Twice a year, in the small central Portuguese village of Fatima, pilgrims gather to celebrate the visitation of the Virgin Mary to three shepherd children in 1917.
Twice a year, in the small central Portuguese village of Fatima, pilgrims gather to celebrate the visitation of the Virgin Mary to three shepherd children in 1917. This year, thousands of Roman Catholics made the journey to Fatima in hope of cures from crippling illnesses.
SYNOPSIS: For many Roman Catholics the pilgrimage has become a ritual of hope. Thousands come searching for miraculous cures from the Virgin Mary. The pilgrims lit giant candles in her honour.
Leading the procession was Bishop Mourisca, from Angola. He preceded the statue of the Virgin Mary, which is carried during each pilgrimage around the village before being returned to the nearby cathedral shrine. The thousands of worshippers waved white handkerchiefs in a symbolic farewell to the Virgin's statue.
Scores of invalides attended the ceremony. The Fatima pilgrimage is reported to have been the scene of numerous miraculous cures in the past, and many come in hope of a repetition.
The original miracle is said to have taken place in 1917, when the Virgin Mary appeared to three shepherd children and asked for a chapel to be built in her honour in Fatima.
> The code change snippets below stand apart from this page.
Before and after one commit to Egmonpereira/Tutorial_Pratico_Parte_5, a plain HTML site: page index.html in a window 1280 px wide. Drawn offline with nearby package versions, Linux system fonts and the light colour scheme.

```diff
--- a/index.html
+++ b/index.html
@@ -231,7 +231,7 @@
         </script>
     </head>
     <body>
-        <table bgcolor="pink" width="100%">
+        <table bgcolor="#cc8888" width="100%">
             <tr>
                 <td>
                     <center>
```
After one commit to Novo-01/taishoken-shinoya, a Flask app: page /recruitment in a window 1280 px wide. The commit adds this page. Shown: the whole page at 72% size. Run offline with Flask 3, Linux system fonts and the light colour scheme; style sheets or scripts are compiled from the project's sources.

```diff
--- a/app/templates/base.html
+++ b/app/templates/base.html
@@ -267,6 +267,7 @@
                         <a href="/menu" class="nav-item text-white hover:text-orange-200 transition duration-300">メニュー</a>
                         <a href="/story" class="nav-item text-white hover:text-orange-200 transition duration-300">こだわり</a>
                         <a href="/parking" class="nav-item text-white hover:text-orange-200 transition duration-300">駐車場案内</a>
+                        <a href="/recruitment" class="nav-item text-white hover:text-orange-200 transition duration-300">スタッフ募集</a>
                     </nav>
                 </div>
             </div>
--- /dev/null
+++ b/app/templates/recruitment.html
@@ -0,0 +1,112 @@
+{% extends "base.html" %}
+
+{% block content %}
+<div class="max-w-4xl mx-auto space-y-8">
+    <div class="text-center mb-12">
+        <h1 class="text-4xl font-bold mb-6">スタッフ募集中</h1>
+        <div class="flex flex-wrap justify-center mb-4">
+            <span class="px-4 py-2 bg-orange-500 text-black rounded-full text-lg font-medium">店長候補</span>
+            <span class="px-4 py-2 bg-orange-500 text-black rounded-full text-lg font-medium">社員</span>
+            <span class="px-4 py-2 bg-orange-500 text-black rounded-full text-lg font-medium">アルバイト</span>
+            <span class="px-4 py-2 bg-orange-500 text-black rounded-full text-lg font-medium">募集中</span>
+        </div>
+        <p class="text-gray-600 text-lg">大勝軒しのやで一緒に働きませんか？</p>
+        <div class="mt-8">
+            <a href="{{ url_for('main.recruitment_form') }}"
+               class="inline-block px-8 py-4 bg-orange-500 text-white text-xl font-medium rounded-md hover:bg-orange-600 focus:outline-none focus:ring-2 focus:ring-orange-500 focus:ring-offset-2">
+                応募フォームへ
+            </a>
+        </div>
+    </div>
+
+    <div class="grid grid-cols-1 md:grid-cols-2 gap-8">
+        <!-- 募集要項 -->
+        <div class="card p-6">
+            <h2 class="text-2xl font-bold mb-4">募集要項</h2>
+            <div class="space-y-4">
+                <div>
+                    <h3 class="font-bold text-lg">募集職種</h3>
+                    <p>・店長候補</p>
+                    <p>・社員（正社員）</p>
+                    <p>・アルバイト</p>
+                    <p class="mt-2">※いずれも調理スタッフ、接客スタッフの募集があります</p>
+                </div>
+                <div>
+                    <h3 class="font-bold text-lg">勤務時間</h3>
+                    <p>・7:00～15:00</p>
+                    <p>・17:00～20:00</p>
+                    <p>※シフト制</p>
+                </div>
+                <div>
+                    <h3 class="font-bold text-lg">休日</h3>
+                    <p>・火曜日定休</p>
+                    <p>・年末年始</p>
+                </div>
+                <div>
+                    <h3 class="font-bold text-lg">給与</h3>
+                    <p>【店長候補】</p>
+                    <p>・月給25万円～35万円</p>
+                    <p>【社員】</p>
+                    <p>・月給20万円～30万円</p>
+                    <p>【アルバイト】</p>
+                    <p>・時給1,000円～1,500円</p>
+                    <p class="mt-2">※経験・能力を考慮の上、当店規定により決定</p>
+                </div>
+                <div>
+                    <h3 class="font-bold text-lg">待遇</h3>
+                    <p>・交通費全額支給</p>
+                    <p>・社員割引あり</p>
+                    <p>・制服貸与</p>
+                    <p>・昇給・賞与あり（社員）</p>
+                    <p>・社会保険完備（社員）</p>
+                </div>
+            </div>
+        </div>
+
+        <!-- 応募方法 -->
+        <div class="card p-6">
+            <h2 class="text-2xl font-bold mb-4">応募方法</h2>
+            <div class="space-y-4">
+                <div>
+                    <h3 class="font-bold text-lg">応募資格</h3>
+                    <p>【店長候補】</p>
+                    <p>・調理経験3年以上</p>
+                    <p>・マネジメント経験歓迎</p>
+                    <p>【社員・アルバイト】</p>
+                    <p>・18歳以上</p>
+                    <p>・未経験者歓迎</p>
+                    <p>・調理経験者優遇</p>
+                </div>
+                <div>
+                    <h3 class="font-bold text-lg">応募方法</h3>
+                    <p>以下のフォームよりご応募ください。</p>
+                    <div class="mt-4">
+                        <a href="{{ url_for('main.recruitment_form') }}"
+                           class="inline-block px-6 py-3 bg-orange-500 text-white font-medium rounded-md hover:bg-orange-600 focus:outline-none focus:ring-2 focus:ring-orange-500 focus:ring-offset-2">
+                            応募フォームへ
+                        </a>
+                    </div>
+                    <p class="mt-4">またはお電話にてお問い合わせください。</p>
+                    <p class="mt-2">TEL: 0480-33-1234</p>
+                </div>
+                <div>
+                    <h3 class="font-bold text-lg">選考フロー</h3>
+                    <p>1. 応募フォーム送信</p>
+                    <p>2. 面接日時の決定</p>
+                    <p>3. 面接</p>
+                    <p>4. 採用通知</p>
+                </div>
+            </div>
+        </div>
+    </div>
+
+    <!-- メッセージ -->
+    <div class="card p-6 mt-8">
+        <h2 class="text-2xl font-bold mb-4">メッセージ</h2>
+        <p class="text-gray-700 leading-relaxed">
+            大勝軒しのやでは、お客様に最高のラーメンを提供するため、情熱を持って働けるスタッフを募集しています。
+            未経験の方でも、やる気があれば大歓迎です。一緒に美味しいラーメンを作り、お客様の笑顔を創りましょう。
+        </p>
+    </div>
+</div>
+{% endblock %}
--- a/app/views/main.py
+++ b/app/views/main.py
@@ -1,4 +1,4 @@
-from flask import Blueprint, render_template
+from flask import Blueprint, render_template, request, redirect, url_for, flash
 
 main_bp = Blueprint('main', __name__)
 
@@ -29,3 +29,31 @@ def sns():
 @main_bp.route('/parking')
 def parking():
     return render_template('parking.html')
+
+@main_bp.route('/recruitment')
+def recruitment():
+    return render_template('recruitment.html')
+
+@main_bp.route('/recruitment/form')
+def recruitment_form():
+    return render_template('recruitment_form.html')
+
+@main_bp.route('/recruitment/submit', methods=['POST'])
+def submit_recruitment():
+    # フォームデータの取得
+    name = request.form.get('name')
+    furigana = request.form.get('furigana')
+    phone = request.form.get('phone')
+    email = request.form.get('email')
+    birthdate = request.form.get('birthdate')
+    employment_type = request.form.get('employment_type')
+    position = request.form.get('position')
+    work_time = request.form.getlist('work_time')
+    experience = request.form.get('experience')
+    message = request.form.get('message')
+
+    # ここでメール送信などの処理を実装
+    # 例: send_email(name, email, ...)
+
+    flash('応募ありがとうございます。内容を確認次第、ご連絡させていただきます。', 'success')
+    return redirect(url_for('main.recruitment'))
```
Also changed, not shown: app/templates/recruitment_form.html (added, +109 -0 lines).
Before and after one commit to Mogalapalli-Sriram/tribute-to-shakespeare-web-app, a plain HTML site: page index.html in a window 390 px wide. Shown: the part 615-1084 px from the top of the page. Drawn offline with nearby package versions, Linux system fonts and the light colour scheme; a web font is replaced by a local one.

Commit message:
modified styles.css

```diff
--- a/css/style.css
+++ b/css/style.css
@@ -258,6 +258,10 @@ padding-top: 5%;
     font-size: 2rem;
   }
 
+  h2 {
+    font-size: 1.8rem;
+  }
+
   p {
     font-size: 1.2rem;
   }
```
Only one of those children is still alive, and the worshippers' faith in the miracle lives on and still draws many thousands for this re-statement of their belief.